You can help us modernize! The present website has been online for a very long time and we want to bring it up to date. As of May 6, we are $2,380 away from our goal of $15,000 to fund the project. The fully redesigned site will be better for mobile, easier to read and navigate, and ready for the next decade. Please give today to join dozens of other supporters in making this important overhaul possible!

The LiederNet Archive

Much of our material is not in the public domain.
It is illegal to copy and distribute our copyright-protected material without permission.
Printing texts or translations without the name of the author or translator is also illegal.
You must use the copyright symbol © when you reprint copyright-protected material.

For more information, contact us at the following address:
licenses (AT) lieder (DOT) net
Please read the instructions below the translations before writing!
In your e-mail, always include the names of the translators if you wish to reprint something.

O dear life, when shall it be

Language: English

O dear life, when shall it be 
  That mine eyes thine eyes may see;
  And in them thy mind discover,
Whether absence hath had force,
Thy remembrance to divorce
  From the image of thy lover?

Or if I myself find not,
After parting, aught forgot :
  Nor debarr'd from Beauty's treasure,
  Let no tongue aspire to tell 
In what high joys I shall dwell,
  Only Thought aims at the pleasure. 

Thought, therefore, I will send thee
To take up the place for me:
  Long I will not after tarry:
There, unseen, thou may'st be bold,
Those fair wonders to behold, 
  Which in them my hopes do carry.

Thought, see thou no place forbear,
Enter bravely everywhere ;
  Seize on all to her belonging :
But, if thou wouldst guarded be,
Fearing her beams, take with thee
  Strength of liking, rage of longing.

Think of that most grateful time,
When thy leaping heart will climb,
  In my lips to have his biding ;
There those roses for to kiss,
Which do breathe a sugar'd bliss,
  Opening rubies, pearls dividing.

Think of my most princely power,
Which I, blessed, shall devour
  With my greedy lick'rous senses,
Beauty, music, sweetness, love,
While she doth against me prove
  Her strong darts but weak defences.

Think, think of those dairyings,
When with dove-like murmurings,
  With glad moaning passed anguish,
We change eyes ; and heart for heart,
Each to other do depart,
  Joying till joy makes us languish.

O my thought! my thoughts surcease,
Thy delights my woes increase ;
  My life melts with too much thinking :
Think no more, but die in me,
Till thou shalt revived be,
  At her lips my nectar drinking.


Anonymous sets stanzas 1-3, 8
W. Byrd sets stanzas 1-3

About the headline (FAQ)

View text with footnotes

Submitted by John Versmoren

Authorship

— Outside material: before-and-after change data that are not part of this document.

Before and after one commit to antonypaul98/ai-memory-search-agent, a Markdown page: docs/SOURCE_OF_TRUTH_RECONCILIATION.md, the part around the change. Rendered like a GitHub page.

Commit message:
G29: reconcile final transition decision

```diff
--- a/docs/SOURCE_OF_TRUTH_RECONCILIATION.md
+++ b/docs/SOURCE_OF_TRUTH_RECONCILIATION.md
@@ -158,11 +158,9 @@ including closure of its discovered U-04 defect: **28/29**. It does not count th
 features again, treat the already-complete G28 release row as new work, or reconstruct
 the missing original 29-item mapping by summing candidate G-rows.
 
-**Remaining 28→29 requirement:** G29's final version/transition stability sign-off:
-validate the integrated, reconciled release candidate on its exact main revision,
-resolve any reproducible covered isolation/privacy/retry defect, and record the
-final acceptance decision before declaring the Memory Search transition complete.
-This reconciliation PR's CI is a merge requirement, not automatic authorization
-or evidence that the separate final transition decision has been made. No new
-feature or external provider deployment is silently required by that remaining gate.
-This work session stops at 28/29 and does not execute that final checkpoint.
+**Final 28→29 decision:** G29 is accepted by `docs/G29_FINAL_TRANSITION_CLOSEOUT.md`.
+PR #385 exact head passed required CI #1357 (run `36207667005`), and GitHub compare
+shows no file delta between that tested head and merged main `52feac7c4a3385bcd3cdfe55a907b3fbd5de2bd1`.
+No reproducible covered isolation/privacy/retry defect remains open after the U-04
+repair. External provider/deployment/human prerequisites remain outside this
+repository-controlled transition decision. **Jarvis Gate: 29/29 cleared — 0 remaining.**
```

Musical settings (art songs, Lieder, mélodies, (etc.), choral pieces, and other vocal works set to this text), listed by composer (not necessarily exhaustive)

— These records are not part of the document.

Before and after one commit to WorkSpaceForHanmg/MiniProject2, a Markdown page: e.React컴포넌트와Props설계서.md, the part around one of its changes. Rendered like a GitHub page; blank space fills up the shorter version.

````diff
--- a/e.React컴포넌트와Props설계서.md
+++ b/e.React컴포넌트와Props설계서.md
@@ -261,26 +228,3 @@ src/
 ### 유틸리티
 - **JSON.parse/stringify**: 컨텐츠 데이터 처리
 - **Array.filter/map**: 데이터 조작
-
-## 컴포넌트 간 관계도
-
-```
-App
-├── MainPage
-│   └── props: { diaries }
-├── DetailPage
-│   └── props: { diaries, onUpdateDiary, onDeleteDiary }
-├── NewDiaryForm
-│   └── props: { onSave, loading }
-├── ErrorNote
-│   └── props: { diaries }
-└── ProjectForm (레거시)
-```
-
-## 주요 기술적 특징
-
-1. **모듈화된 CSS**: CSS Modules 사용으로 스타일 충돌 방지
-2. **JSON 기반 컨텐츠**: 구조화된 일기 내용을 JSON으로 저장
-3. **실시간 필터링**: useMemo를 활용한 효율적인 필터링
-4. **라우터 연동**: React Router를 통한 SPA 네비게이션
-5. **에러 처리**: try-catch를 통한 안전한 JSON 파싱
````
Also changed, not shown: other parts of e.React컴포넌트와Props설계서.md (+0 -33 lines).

Text added to the website between May 1995 and September 2003.

Last modified: 2014-06-16 10:01:50

Line count: 48
Word count: 281

Gentle Reminder
This website began in 1995 as a personal project, and I have been working on it full-time without a salary since 2008. Our research has never had any government or institutional funding, so if you found the information here useful, please consider making a donation. Your gift is greatly appreciated.
     - Emily Ezust

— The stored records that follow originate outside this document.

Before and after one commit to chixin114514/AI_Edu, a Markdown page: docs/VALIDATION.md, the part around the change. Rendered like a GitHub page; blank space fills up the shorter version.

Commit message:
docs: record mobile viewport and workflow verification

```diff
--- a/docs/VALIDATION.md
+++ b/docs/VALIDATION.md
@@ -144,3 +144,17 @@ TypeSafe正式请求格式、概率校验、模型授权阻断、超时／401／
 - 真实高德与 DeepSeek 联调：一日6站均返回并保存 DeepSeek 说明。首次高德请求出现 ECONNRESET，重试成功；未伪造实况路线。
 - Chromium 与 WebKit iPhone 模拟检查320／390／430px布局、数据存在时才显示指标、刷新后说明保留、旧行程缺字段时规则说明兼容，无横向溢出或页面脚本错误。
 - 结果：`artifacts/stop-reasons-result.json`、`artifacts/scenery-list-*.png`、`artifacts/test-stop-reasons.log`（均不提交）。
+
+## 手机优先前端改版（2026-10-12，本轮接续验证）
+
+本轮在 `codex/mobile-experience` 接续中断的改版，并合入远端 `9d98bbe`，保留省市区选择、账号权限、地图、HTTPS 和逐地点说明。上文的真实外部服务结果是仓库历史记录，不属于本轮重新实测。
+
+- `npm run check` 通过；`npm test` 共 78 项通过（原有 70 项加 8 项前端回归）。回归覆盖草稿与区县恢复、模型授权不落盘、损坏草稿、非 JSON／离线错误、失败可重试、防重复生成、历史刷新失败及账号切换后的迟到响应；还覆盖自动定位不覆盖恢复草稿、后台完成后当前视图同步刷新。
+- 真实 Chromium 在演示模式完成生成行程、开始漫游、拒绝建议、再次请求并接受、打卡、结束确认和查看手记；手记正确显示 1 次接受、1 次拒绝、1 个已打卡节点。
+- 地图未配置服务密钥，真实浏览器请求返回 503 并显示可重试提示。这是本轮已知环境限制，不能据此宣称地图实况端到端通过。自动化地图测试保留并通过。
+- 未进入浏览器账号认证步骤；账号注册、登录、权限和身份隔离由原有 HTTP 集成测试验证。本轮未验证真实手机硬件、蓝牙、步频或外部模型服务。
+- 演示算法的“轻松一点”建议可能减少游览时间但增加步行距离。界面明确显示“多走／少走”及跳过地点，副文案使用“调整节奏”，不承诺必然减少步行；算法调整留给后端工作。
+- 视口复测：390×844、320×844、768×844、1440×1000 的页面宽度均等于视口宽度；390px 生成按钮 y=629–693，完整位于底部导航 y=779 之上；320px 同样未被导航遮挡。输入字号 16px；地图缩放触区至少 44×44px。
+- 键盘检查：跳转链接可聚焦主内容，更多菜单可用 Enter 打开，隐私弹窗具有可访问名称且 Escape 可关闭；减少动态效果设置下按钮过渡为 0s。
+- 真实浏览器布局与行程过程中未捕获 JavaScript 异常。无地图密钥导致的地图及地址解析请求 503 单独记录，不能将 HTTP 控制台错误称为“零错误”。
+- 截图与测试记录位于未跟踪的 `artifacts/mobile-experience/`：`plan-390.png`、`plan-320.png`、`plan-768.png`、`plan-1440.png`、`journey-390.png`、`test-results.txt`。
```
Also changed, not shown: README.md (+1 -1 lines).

Browse imslp.org (Petrucci Music Library) for Lieder or choral works